A recent report from The Wall Street Journal noted the first-time-buyer resurgence in select markets, including Dallas, Denver and Orlando, Florida. Each of those cities has experienced job growth at a pace exceeding the national average, particularly over the past three months, and construction firm KB Home has reported a subsequent surge in inquiries from prospective homeowners.

Jeffrey Mezger, chief executive for KB Home, told The Journal that the increased demand will be evidenced by sales in the coming months, though he wouldn't attempt to quantify the impact.

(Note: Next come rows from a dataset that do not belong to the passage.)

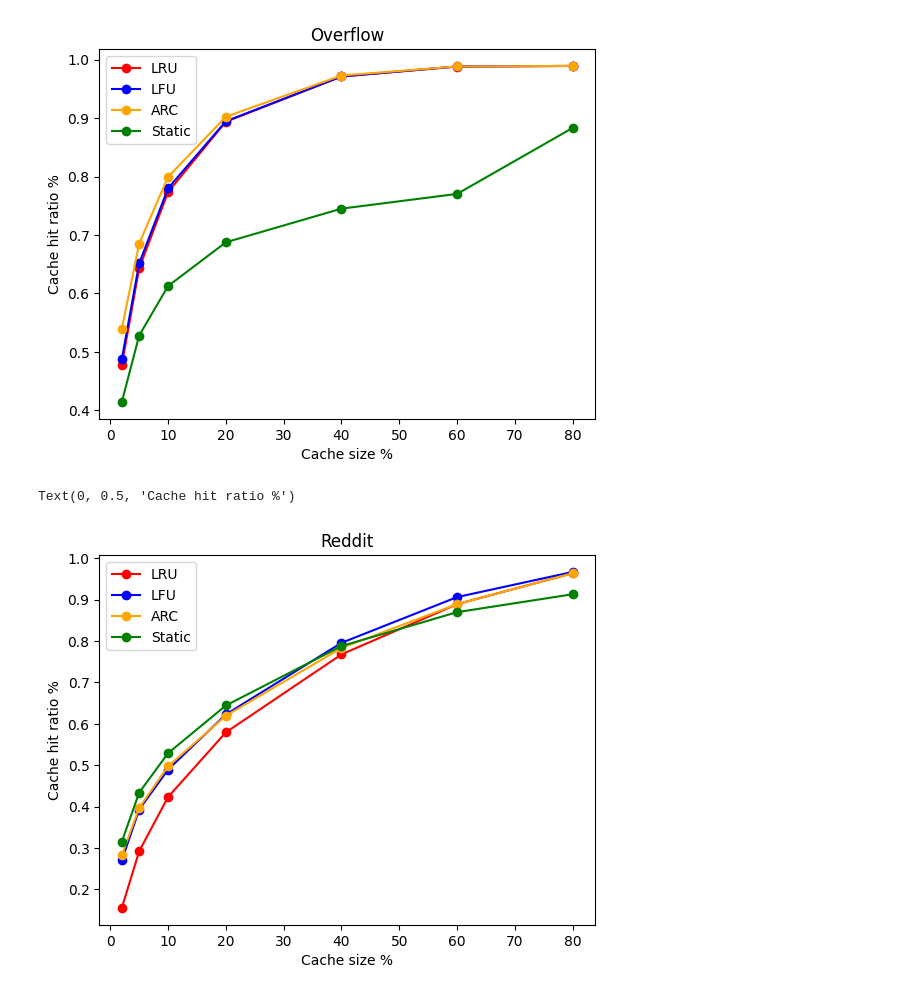
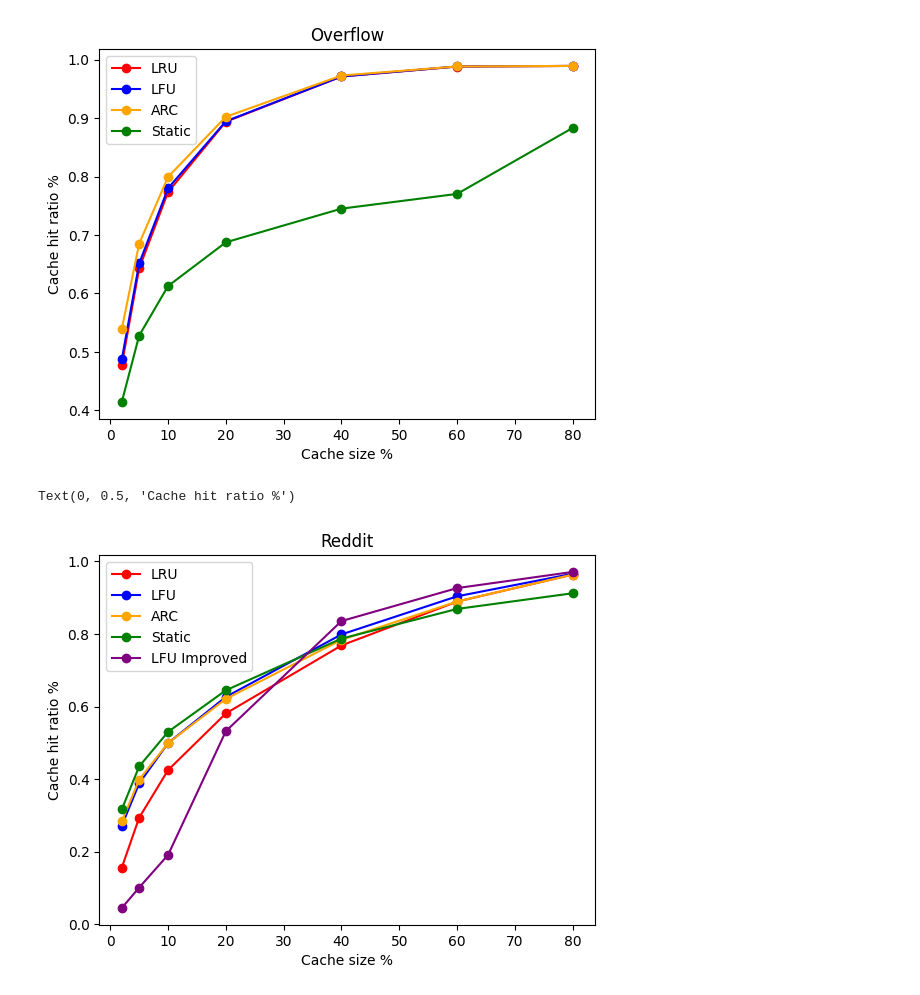
Before and after one commit to zimengzhou1/gnn-ssd, a Jupyter notebook: size_graphs.ipynb, the cells around one changed output. Saved outputs shown, nothing was run; the diff lists cells and outputs as text; code cells hidden in the pictures.

Commit message:
new cache tech

```diff
--- a/size_graphs.ipynb
+++ b/size_graphs.ipynb
@@ -4,20 +4,23 @@ path = '/mnt/raid0nvme1/zz/cache_data/'
 import json
 import os
 import os.path as osp
+import numpy as np
+import matplotlib.pyplot as plt
 
 datasets = ['overflow', 'wiki', 'reddit', 'taobao']
 master_dict = {}
 
 for i in datasets:
   __file__ = os.path.abspath('')
-  path = path = '/mnt/raid0nvme1/zz/cache_data/' + i
+  path = '/mnt/raid0nvme1/zz/cache_data/' + i
+  path = './results/' + i
   print(path)
 
-  startName = path + "/meta_" + i + "_subset_100.0Cache_"
+  startName = path + "/meta_" + i + "_subset_30.0Cache_"
   if (i == 'taobao'):
+     startName = path + "/meta_" + i + "_subset_1.0Cache_"
+  if (i == 'overflow'):
      startName = path + "/meta_" + i + "_subset_3.0Cache_"
-  if (i == 'overflow'):
-     startName = path + "/meta_" + i + "_subset_5.0Cache_"
   endName = "Size_10_5.json"
 
   fileNames = [startName + str(i) + endName for i in [2,5,10,20,40,60,80]]
@@ -25,6 +28,6 @@ for i in datasets:
   for j in fileNames:
       with open(j) as json_file:
         data = json.load(json_file)
-        res.append((data['LRUAccuracy'], data['StaticAccuracy'], data['LFUAccuracy'], data['ARCAccuracy']))
+        res.append((data['LRUAccuracy'], data['StaticAccuracy'], data['LFUAccuracy'], data['ARCAccuracy'], data['LFUImpAccuracy']))
   master_dict[i] = res
 # %% [output]
@@ -43,24 +46,28 @@ reddit_LRUAccuracy = [i[0] for i in master_dict['reddit']]
 reddit_LFUAccuracy = [i[2] for i in master_dict['reddit']]
 reddit_ARCAccuracy = [i[3] for i in master_dict['reddit']]
 reddit_StaticAccuracy = [i[1] for i in master_dict['reddit']]
+reddit_LFUImpAccuracy = [i[4] for i in master_dict['reddit']]
 
 # Wiki
 wiki_LRUAccuracy = [i[0] for i in master_dict['wiki']]
 wiki_LFUAccuracy = [i[2] for i in master_dict['wiki']]
 wiki_ARCAccuracy = [i[3] for i in master_dict['wiki']]
 wiki_StaticAccuracy = [i[1] for i in master_dict['wiki']]
+wiki_LFUImpAccuracy = [i[4] for i in master_dict['wiki']]
 
 # Taobao
 taobao_LRUAccuracy = [i[0] for i in master_dict['taobao']]
 taobao_LFUAccuracy = [i[2] for i in master_dict['taobao']]
 taobao_ARCAccuracy = [i[3] for i in master_dict['taobao']]
 taobao_StaticAccuracy = [i[1] for i in master_dict['taobao']]
+taobao_LFUImpAccuracy = [i[4] for i in master_dict['taobao']]
 
 # Overflow
 LRUAccuracy = [i[0] for i in master_dict['overflow']]
 LFUAccuracy = [i[2] for i in master_dict['overflow']]
 ARCAccuracy = [i[3] for i in master_dict['overflow']]
 StaticAccuracy = [i[1] for i in master_dict['overflow']]
+LFUImpAccuracy = [i[4] for i in master_dict['overflow']]
 
 
 plt.plot(xs, LRUAccuracy, 'o-', color='red', label="Overflow")
@@ -89,15 +125,16 @@ Text(0, 0.5, 'Cache hit ratio %')
 # %%
 plt.plot(xs, reddit_LRUAccuracy, 'o-', color='red', label="LRU")
 plt.plot(xs, reddit_LFUAccuracy, 'o-', color='blue', label="LFU")
 plt.plot(xs, reddit_ARCAccuracy, 'o-', color='orange', label="ARC")
 plt.plot(xs, reddit_StaticAccuracy, 'o-', color='green', label="Static")
+plt.plot(xs, reddit_LFUImpAccuracy, 'o-', color='purple', label="LFU Improved")
 plt.legend()
 plt.title("Reddit")
 plt.xlabel('Cache size %')
 plt.ylabel('Cache hit ratio %')
 # %% [output]
 Text(0, 0.5, 'Cache hit ratio %')
-[figure, old version]
+[figure, new version]
 # %%
 plt.plot(xs, wiki_LRUAccuracy, 'o-', color='red', label="LRU")
 plt.plot(xs, wiki_LFUAccuracy, 'o-', color='blue', label="LFU")
```
Also changed, not shown: parts of 6 cells of this notebook, 8 other files.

"It is in those markets with their more traditional recovery where we are starting to see the re-emergence of the first-time buyer, a critical segment necessary to ensure a broad-based housing recovery," Mezger said.

A sign of things to come? 
Mezger did note that there's also been some easing in terms of mortgage qualification standards over the past few months, but the overriding theme in the aforementioned markets is renewed consumer confidence. That sort of "traditional recovery" has largely been lacking this year, which has seen an extended winter and a general dearth of investor purchases expose some of the market's previously masked weaknesses.

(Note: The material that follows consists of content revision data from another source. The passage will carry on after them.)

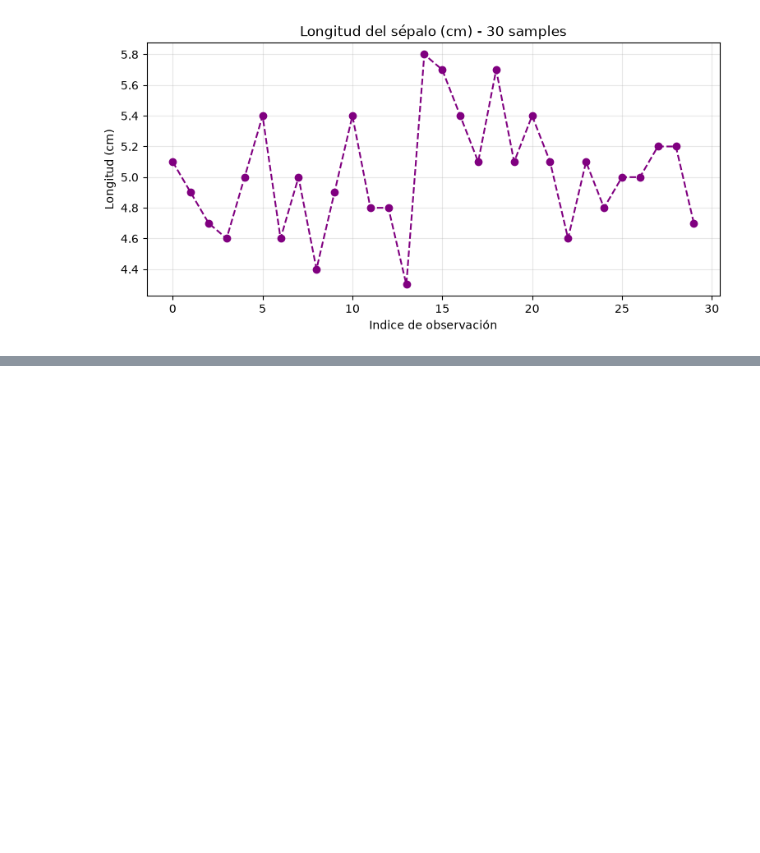
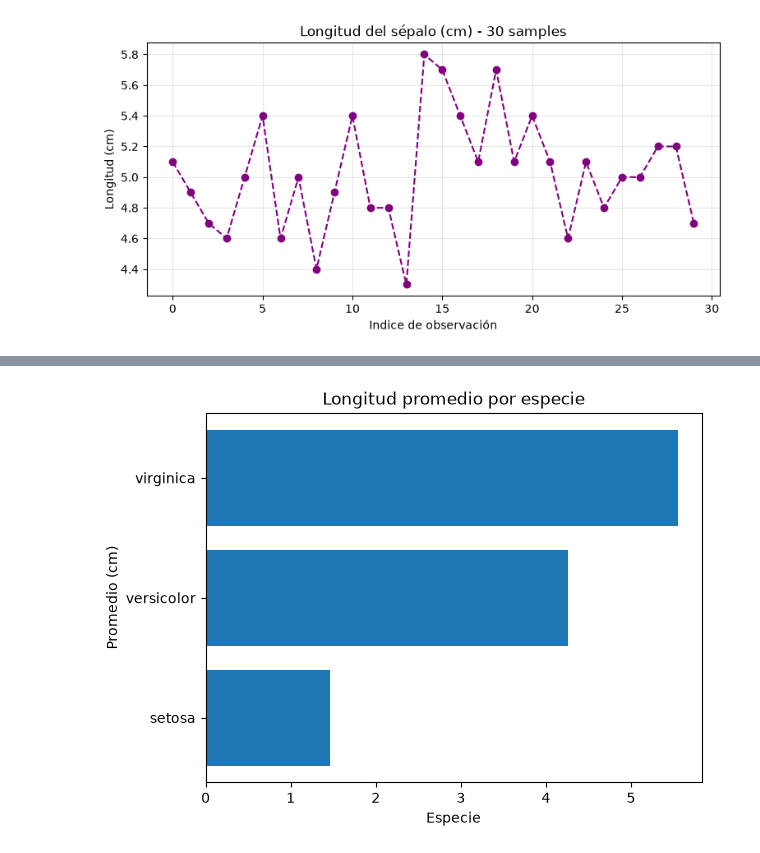
Before and after one commit to marcell-llerena/datascience-g8, a Jupyter notebook: notebooks/20260817_27_ejercicios_matplotlib.ipynb, the cells around one changed output, grey strips where cells are left out. Cells and saved outputs as stored; diff of their text form; code cells hidden in the pictures; blank space fills up the shorter version.

```diff
--- a/notebooks/20260817_27_ejercicios_matplotlib.ipynb
+++ b/notebooks/20260817_27_ejercicios_matplotlib.ipynb
@@ -77,0 +92,15 @@ plt.show()
+# %%
+# 5. Barras horizontales
+# Calcula el promedio de `petal_length_cm` por especie y crea un gráfico de barras horizontales. Ordena
+# las especies de menor a mayor promedio antes de graficar.
+
+promedio_petal_length = df.groupby("species")["petal_length_cm"].mean().sort_values()
+promedio_petal_length
+
+plt.barh(promedio_petal_length.index, promedio_petal_length.values)
+plt.title("Longitud promedio por especie")
+plt.xlabel("Especie")
+plt.ylabel("Promedio (cm)")
+plt.show()
+# %% [output]
+[figure, added]
```
Also changed, not shown: parts of 5 cells of this notebook.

Without foreclosures and short sales boosting transaction rates, the all-cash buyers who supported the market and supported price appreciation are mostly gone, leaving a void that must be filled by way of more organic supply and demand. That's where the first-timers come in, and perhaps with more labor expansion, their collective absence will prove only temporary. 

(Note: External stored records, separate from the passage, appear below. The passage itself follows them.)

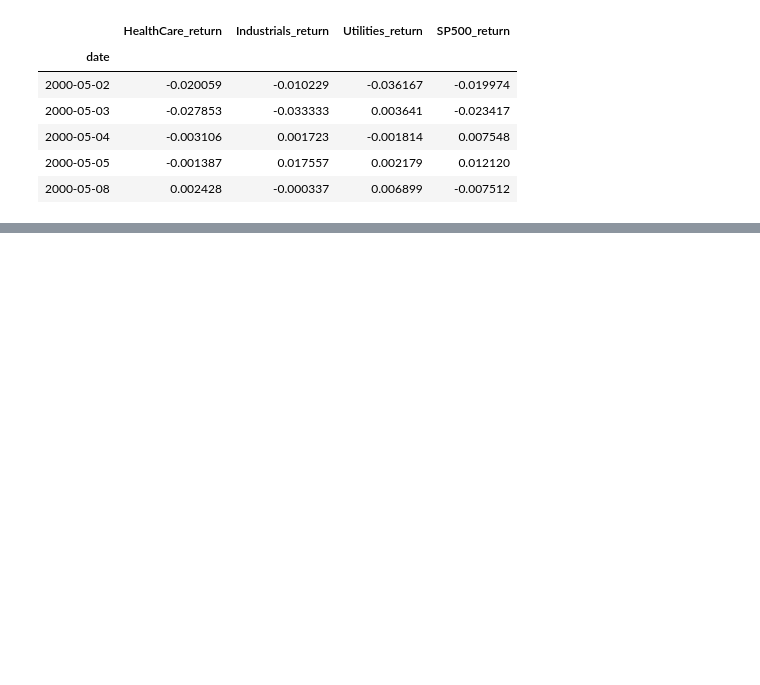
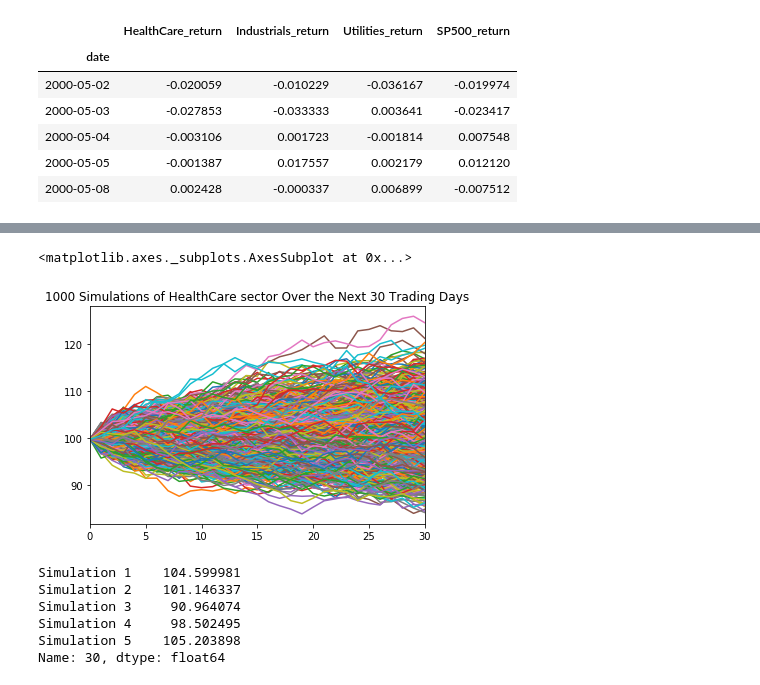
Before and after one commit to bkayratkyzy/Monte_Carlo_Simulations, a Jupyter notebook: notebooks/gabriel.ipynb, the cells around one changed output, grey strips where cells are left out. Saved outputs shown, nothing was run; the diff lists cells and outputs as text; code cells hidden in the pictures; blank space fills up the shorter version.

Commit message:
Completed Monte Carlos, ready to compile into final

```diff
--- a/notebooks/gabriel.ipynb
+++ b/notebooks/gabriel.ipynb
@@ -417,0 +435,34 @@ returns_df.head()
+# %%
+#Set up Monte Carlo Simulation for HealthCare
+
+#Set number of simulations
+
+num_simulations = 1000
+
+# Set number of trading days and get last closing price of XLB from DataFrame
+
+num_trading_days = 30
+HealthCare_last_price = health_df[1]
+
+# Initialize empty DataFrame to hold simulated prices for each simulation
+simulated_prices_HealthCare_df = pd.DataFrame()
+# %%
+# Run the simulation `1000` times
+for n in range(num_simulations):
+
+    # Initialize the simulated prices list with the last closing price of XLB
+    simulated_HealthCare_prices = [HealthCare_last_price]
+    simulated_HealthCare_prices
+
+    # Simulate the returns for 30 days
+    for i in range(num_trading_days):
+
+    # Calculate the simulated price using the last price within the list
+        simulated_price = simulated_HealthCare_prices[-1] * (1 + np.random.normal(avg_daily_return_HealthCare, HealthCare_std))
+        # Append the simulated price to the list
+        simulated_HealthCare_prices.append(simulated_price)
+
+    # Append simulated price of each simulation to DataFrame
+    simulated_prices_HealthCare_df[f"Simulation {n+1}"] = pd.Series(simulated_HealthCare_prices)
+
+simulated_prices_HealthCare_df.head()
@@ -417,0 +477,18 @@ returns_df.head()
+# %%
+#Plot 1000 simulations of 30 trading days
+plot_title = f"{n+1} Simulations of HealthCare sector Over the Next 30 Trading Days"
+simulated_prices_HealthCare_df.plot(legend=None, title=plot_title)
+# %% [output]
+<matplotlib.axes._subplots.AxesSubplot at 0x...>
+[figure, added]
+# %%
+# Select the last row (price of each simulation on the 30th trading day)
+simulated_ending_prices_HealthCare = simulated_prices_HealthCare_df.iloc[-1, :]
+simulated_ending_prices_HealthCare.head()
+# %% [output]
+Simulation 1    104.599981
+Simulation 2    101.146337
+Simulation 3     90.964074
+Simulation 4     98.502495
+Simulation 5    105.203898
+Name: 30, dtype: float64
```
Also changed, not shown: parts of 24 cells of this notebook.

Friday, June 20, 2014

Title Topics: What are Mortgage Backed Securities?

The housing crisis left many families facing great financial losses and financial institutions facing extreme losses. It can be accredited in large part to mortgage backed securities (MBS), which are shares of a home loan that are sold to investors. But to really understand an MBS, you need to know how they originate.

How a mortgage backed security is created
Jim wants to buy a home and is approved for a mortgage from the bank. The bank will give Jim the money to purchase his home if he agrees to pay them back on a regular basis.

Now the bank has two options. They can either:
  1. Collect the money that Jim’s repaying on his loan, plus interest over the next several years
  2. Or sell the loan to Company X, providing the bank with more cash to make more loans, and they can collect a fee before they pass the rest of Jim’s monthly payment to Company X

The bank chose the latter option. Conveniently, Company X purchased 999 other loans from different banks that have similar interest rates and terms to Jim’s loan, so they add his to the pool. The pool is now called a mortgage backed security. Company X then sells parts of the pool to investors, so they have new funds to purchase more mortgages, create more MBSs and sell parts of them off to investors.

To recap, when Jim makes his monthly mortgage payment to the bank, they keep a fee and send the rest of the money to Company X. Company X then collects a fee and passes what’s left of the mortgage to the investors who purchased the MBS. By the time the housing crisis of 2008 hit, home loans became so divided and spread around that it was possible a homeowner could unknowingly own shares in their own mortgage.

Where it failed
MBSs used to yield a high return, because they were based on quality mortgages made to a limited amount of dependable borrowers. To increase profits, banks lowered their standards and granted loans to subprime borrowers who had low credit ratings and a high risk of defaulting on their loan. That didn’t matter, because the bank no longer takes on the risk of a loan default with a MBS, they simply issue it to the borrower and quickly sell it to another company that will have to take on the risks. Standards were lowered so much that people who may have been unemployed as far as the lender knew received loans for hundreds of thousands of dollars.

When subprime borrowers stopped making payments on their mortgages, because they couldn’t afford the monthly payments, the nation saw a significant increase in home loan defaults. The ceased payments left MBS investments completely worthless or at best performing badly, exacerbating the financial devastation faced during the housing crisis.

Any Questions or Comments?  Please let us know!